Before-and-after change data
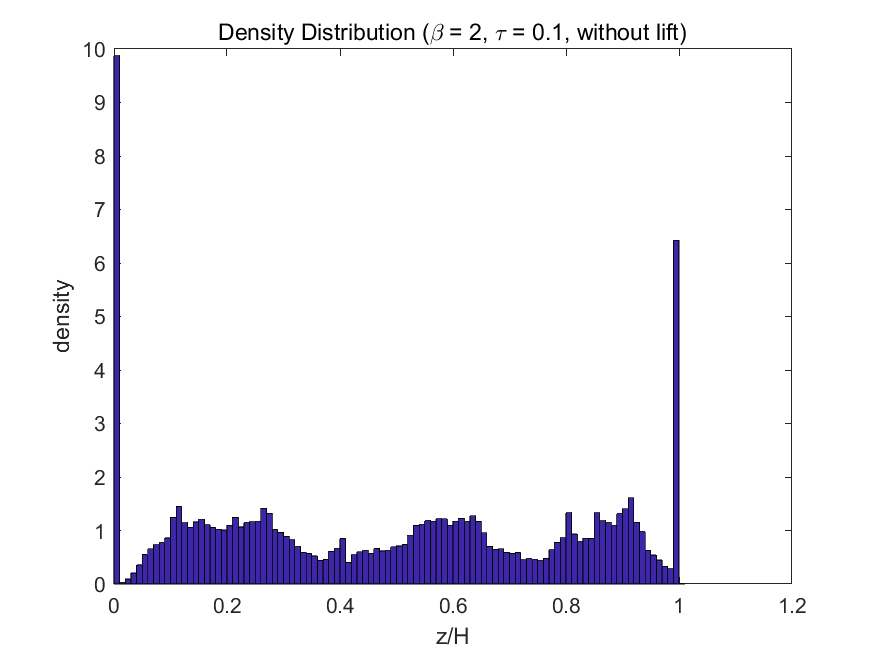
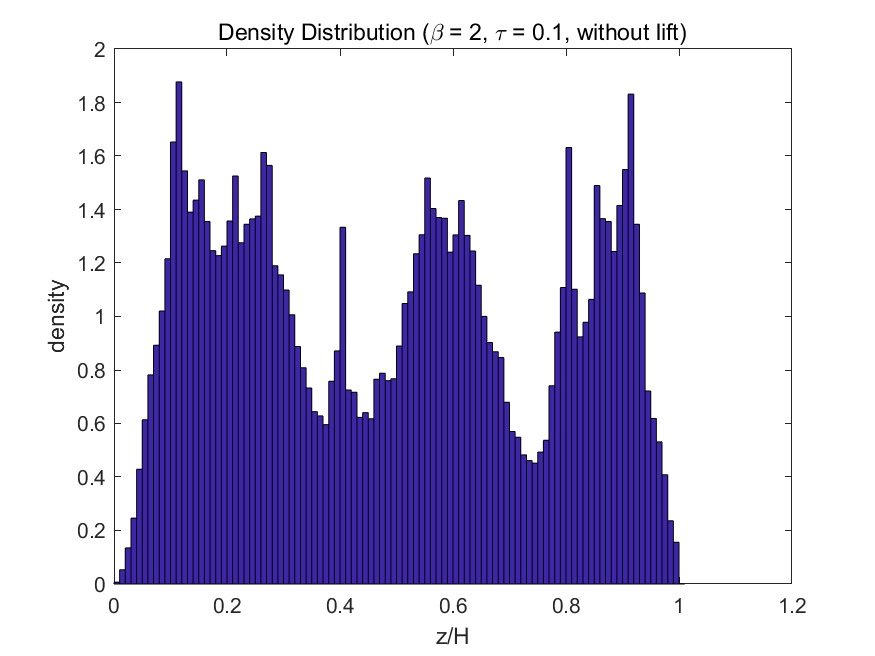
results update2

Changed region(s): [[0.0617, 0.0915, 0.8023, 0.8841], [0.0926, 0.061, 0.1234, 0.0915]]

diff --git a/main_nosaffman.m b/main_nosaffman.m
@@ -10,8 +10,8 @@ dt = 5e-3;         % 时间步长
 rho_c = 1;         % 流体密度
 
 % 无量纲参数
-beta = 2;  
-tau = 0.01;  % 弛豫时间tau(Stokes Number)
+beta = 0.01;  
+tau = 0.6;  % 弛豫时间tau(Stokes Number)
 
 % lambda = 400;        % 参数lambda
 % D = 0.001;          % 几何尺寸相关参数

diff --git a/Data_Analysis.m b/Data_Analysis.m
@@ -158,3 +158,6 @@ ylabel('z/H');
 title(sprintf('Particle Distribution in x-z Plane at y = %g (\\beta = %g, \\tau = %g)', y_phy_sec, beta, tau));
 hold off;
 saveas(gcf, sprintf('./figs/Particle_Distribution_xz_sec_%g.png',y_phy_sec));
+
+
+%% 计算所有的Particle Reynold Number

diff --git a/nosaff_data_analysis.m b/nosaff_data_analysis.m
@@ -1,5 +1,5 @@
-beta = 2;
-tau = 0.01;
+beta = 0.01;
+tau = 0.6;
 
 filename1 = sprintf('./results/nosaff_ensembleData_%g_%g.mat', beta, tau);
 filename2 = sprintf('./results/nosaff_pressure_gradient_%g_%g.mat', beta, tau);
==
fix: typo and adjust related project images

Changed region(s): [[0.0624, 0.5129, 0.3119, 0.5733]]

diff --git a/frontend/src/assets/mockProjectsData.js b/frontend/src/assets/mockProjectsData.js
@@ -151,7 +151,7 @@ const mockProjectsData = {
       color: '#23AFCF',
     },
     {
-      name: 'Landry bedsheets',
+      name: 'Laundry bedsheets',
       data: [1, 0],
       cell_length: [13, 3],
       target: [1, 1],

EXERCISE: Now copy each line of the entries that mentions "bedsheets".

ANSWER TO THE PROBLEM:
-      name: 'Landry bedsheets',
+      name: 'Laundry bedsheets',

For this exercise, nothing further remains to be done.